There are, broadly speaking, two interpretations of the spike in violence in the last ten days. One is optimistic, and one is pessimistic.
The optimistic version, predictably forwarded by the government, is that this is a last desperate stand from the Taliban and their allies, in advance of the Army assault in Waziristan. The logic is that this wave of violence is basically an attempt to ward off the impending attack. In this view, the militants wouldn’t be doing this if they didn’t think the Waziristan foray would cost them dearly, and perhaps even succeed in wiping out the movement, or at least debilitating it to the point where it no longer presents a viable threat to the state and its citizens.

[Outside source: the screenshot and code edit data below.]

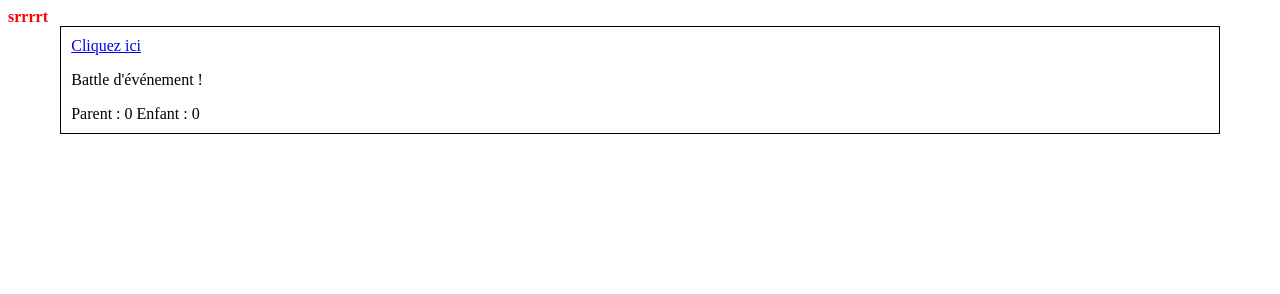
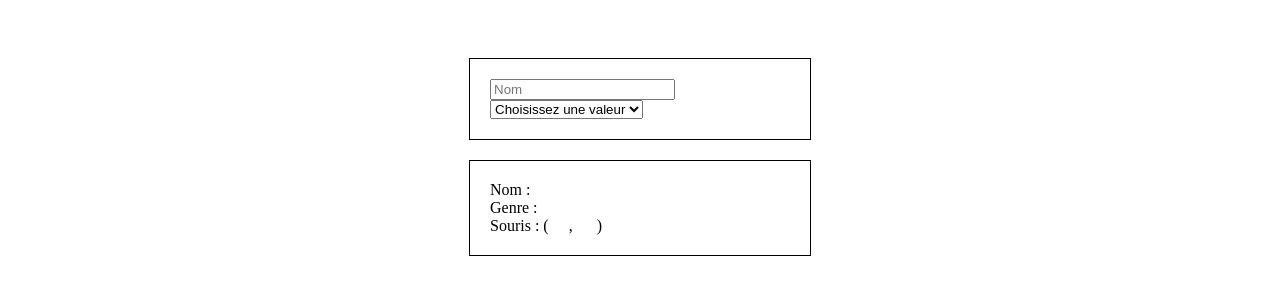
Before and after one commit to ethland-grg/TP, a plain HTML site: page exo_javascript/index.html in a window 1280 px wide. Drawn offline with Linux system fonts and the light colour scheme.

Commit message:
mis à jour

```diff
--- a/exo_javascript/index.html
+++ b/exo_javascript/index.html
@@ -55,20 +55,43 @@
       <!--9999999999999999999999999999999999999999999999999999999999999999-->
 
       <!-- exo2 -->
-
+      <!--
       <div id="main">
       srrrrt
       </div>
+      -->
+
       <!--66666666666666666666666666666666666666666666666666-->
 
       <!-- exo3 -->
-
+  <!--
       <article id="parent">
       <a class="link" id="child" href="#">Cliquez ici</a>
       <p>Battle d'événement !</p>
       Parent : <span id="parent-count">0</span>
       Enfant : <span id="child-count">0</span>
     </article>
+  -->
+    <!--&&&&&&&&&&&&&&&&&&&&&&&&&&&&&&&&&&&&&&&&&&&&&&&&&&&&&&&&&&&-->
+      <!-- Exo4 -->
+
+      <form>
+        <div><input type="text" id="name" placeholder="Nom" /></div>
+        <div>
+          <select id="gender">
+            <option>Choisissez une valeur</option>
+            <option value="male">Homme</option>
+            <option value="female">Femme</option>
+            <option value="other">Autre</option>
+          </select>
+        </div>
+      </form>
+
+      <div id="result">
+        Nom : <span id="res-name"></span><br />
+        Genre : <span id="res-gender"></span><br />
+        Souris : (<span id="mouse-x"></span>, <span id="mouse-y"></span>)
+      </div>
 
 </body>
 </html>
--- a/exo_javascript/style.css
+++ b/exo_javascript/style.css
@@ -19,6 +19,8 @@ article {
   */
   /* 88888888888888888888888888888888888888888888888*/
   /* exo2 */
+
+  /*
   article {
     margin: auto;
     margin-bottom: 20px;
@@ -35,3 +37,22 @@ article {
   .important {
     font-style: italic;
   }
+  */
+
+  /* Exo4 */
+
+  body {
+    padding: 50px;
+  }
+
+  form, #result {
+    margin: auto;
+    margin-bottom: 20px;
+    width: 300px;
+    padding: 20px;
+    border: 1px solid black;
+  }
+
+  span {
+    margin: 10px;
+  }
```
Also changed, not shown: exo_javascript/javascript.js (+13 -9 lines), exo_flex/index.html (added), exo_flex/style.css (added).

Though I think that much of this thinking is, in fact, wishful thinking (and so not real thinking at all), there is something to be said for the fact that the timing of this escalation coincides perfectly with the military offensive. As such, we must conclude that it is not a coincidence. It follows then, by logic, that the militants are sending a warning to the military (and, I suppose, the civilian) leadership. And who would send a warning if they weren’t worried?
On the other hand, there is a pessimistic view of the latest attacks too. Namely, that the TTP is adding to its organizational capabilities by allying with militant groups based in southern Punjab, like Lashkar-e-Jhangvi and Jaish-e-Muhammad. For the most part, these groups have stayed outside the militant-army battle of the last few years, basically by not attacking representatives of the state and therefore not attracting the ire of the government — though it bears noting that such organizations are primarily responsible for (a) the sectarian violence directed, primarily, against Shias, and (b) cross-border violence directed against India.
If this view is true, Pakistan, if possible, has an even bigger problem on its hands than once thought. For one thing, it stretches resources beyond the breaking point. Remember that the reason/excuse given by the government for not tackling non-Taliban militant groups (such as LeT, a move always guaranteed to royally piss the Indians off) is that they weren’t actually at war with the state, so why go after them if such a conflict would attract resources away from the “real” war? The government can no longer enjoy making that distinction, which is an exceedingly good thing in the medium and long term, but hugely damaging in the short term because it forces, in effect, a two-front war. And you can ask the Germans how those work out.
Also consider that fighting a war in the sparsely populated FATA region is one thing, going gung-ho to fight militancy in urban and rural Punjab is quite another. Finally, in targeting police academies and government buildings and army headquarters, the militants are sending an unmistakable message to the Pakistani people: if the people in charge of protecting you can’t even protect themselves, what hope do you have?
It is a sobering thought.